All I can tell you is my experience.
When I was about 17 or 18, I was 5'8" but only weighed 118 pounds. For a guy, that was pretty thin, and my doctor told me to gain weight. By the time I was 21, I had not gained any weight, but did notice from time to time, I would break out in a cold sweat, and get all "shakey feeling" like my whole body was vibrating. I was also exceptionally hungry. Other times I had a bad headache, blurry vision, and was generally groggy and almost like I had been drinking.
If I made the mistake of eating something high in sugar, I felt great for an hour or two, but then I would deteriorate through the above feelings, to the point where I was dizzy, confused, and extremely pale-looking. I never did pass out, but came mighty close. I called this "crashing".
Friends of mine eventually convinced me this was not right, and I saw a doctor. To my surprise, I found that I would "switch off" periods of time where I had low blood sugar (crashes), and high blood sugar (headache and blurry vision). When I was young, these switches could happen as frequently as every six months or so.

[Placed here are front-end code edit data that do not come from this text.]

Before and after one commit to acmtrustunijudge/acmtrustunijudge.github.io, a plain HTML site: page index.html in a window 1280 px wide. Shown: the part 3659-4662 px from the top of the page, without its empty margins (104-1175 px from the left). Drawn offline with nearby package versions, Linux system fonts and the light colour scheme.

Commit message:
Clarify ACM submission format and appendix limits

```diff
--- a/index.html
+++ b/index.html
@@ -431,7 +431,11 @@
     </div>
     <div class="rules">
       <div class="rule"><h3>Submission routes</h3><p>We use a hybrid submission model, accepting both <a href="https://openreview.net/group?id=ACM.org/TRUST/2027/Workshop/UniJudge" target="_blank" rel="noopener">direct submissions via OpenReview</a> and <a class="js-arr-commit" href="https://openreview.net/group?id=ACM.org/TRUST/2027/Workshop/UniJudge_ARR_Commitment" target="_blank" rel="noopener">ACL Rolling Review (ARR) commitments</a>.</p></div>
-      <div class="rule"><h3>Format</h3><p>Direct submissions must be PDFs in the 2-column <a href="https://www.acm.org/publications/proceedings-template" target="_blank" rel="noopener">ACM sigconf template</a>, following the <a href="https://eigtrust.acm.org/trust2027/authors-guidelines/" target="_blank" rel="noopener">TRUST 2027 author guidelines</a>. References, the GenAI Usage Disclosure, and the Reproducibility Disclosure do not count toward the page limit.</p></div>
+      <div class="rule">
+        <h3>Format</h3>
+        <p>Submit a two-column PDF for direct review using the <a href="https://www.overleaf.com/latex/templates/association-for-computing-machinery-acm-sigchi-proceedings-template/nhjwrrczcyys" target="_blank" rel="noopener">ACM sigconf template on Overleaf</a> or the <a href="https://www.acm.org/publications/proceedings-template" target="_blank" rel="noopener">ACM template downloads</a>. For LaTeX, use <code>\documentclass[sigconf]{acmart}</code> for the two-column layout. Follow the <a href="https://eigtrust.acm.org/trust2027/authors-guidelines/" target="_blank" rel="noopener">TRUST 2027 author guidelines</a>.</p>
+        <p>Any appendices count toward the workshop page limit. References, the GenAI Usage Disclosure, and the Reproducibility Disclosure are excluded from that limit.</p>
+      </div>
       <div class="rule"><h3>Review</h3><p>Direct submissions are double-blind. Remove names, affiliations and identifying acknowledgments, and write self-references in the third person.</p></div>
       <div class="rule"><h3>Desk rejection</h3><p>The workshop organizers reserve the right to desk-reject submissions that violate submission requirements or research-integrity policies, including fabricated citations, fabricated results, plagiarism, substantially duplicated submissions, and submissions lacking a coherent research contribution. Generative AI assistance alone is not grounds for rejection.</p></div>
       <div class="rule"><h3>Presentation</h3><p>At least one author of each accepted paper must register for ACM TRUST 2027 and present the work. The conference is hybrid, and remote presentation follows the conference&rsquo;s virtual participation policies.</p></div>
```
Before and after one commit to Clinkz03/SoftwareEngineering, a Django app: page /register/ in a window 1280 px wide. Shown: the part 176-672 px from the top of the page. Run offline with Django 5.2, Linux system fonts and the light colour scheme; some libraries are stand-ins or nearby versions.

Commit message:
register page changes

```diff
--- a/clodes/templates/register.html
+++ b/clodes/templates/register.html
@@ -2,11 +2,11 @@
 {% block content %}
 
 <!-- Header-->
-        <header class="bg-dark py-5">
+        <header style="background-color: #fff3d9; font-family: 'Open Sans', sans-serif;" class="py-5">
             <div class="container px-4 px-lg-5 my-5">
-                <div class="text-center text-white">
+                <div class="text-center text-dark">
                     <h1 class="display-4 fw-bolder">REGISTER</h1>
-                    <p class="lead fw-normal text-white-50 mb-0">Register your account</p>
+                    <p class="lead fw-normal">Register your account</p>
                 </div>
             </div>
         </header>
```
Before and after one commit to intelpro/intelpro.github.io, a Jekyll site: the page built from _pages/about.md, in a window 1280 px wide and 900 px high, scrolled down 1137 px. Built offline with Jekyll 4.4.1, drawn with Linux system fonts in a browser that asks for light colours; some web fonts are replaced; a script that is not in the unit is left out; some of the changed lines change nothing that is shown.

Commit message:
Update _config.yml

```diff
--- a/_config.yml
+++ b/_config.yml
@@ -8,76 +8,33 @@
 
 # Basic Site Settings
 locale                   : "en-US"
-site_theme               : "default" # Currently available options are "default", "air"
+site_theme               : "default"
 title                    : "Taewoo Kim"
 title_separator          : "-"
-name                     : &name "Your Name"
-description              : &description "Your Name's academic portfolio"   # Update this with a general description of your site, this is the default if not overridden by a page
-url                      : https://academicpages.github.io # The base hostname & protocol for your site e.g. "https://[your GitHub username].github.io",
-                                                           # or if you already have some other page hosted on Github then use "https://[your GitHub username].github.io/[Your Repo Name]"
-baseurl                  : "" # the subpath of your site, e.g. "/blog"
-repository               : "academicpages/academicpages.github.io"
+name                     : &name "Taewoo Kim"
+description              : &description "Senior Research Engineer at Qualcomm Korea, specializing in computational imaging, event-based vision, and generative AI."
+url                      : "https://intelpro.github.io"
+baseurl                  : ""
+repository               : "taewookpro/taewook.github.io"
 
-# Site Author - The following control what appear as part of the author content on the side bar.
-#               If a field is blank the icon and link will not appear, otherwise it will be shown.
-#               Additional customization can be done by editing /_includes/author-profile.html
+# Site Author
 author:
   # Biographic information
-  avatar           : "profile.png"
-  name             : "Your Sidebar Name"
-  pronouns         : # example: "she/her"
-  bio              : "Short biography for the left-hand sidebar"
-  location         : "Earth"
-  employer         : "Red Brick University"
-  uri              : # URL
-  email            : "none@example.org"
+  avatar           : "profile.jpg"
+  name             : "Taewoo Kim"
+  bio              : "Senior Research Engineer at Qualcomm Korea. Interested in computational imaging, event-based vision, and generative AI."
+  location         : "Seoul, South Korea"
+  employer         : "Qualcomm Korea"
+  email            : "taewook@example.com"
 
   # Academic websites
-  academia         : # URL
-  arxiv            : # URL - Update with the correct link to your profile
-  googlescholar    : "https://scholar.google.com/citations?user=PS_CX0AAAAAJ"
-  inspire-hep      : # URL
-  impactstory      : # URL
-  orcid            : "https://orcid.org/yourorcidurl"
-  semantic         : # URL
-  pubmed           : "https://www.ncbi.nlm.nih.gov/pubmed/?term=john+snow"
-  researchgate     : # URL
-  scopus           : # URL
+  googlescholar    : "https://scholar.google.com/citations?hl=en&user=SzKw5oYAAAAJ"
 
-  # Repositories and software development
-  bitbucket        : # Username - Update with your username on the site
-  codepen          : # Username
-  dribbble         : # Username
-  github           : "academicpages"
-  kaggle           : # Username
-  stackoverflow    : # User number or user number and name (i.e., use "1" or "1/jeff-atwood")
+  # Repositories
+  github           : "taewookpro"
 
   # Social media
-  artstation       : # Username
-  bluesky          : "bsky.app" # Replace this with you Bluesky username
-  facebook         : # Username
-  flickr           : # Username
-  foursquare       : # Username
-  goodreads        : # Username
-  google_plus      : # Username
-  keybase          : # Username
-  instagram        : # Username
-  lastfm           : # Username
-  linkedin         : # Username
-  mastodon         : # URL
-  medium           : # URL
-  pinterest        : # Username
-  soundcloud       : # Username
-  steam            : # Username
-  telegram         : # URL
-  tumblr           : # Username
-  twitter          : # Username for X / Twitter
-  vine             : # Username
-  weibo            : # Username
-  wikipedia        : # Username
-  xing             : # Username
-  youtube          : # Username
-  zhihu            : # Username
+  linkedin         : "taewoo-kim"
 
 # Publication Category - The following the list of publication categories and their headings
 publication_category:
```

My tests showed that just prior to a crash, I had an exceptional amount of sugar in my urine. This would continue until my blood sugar level reached about 35, which is very bad. One of the glucose tolerance tests I took had to be stopped, and I was given a shot of something to bring my level back up to a reasonable level. I was kept in the hospital over night, too.
At that time, I went on a sugar-free diet and attempted to control the highs and lows this way, without medicine. Pills and shots were not a good idea since my symptoms would swing back and forth so rapidly.
With the diet and careful monitoring, I went along fine until just a few years ago. I am now 50 years old, and am now "officially" a diabetic. My first symptom of that was an unusually fast weight gain. I gained more than 100 pounds in a little over a year. I am now on several medications, and am working on losing these extra pounds. I have lost almost 60 of the little buggers so far.
As my weight goes down, I am finding that my sugar levels are easier to control, and I "spill" sugar in my urine less.
If you have diabetes in your biological family, you may be developing some early symptoms like I did. It is probably best to see a doctor, and to see about monitoring your blood sugar levels. If you can keep your blood sugar relatively even, you will find less urine sugar, and reduce your chances of kidney damage as you age.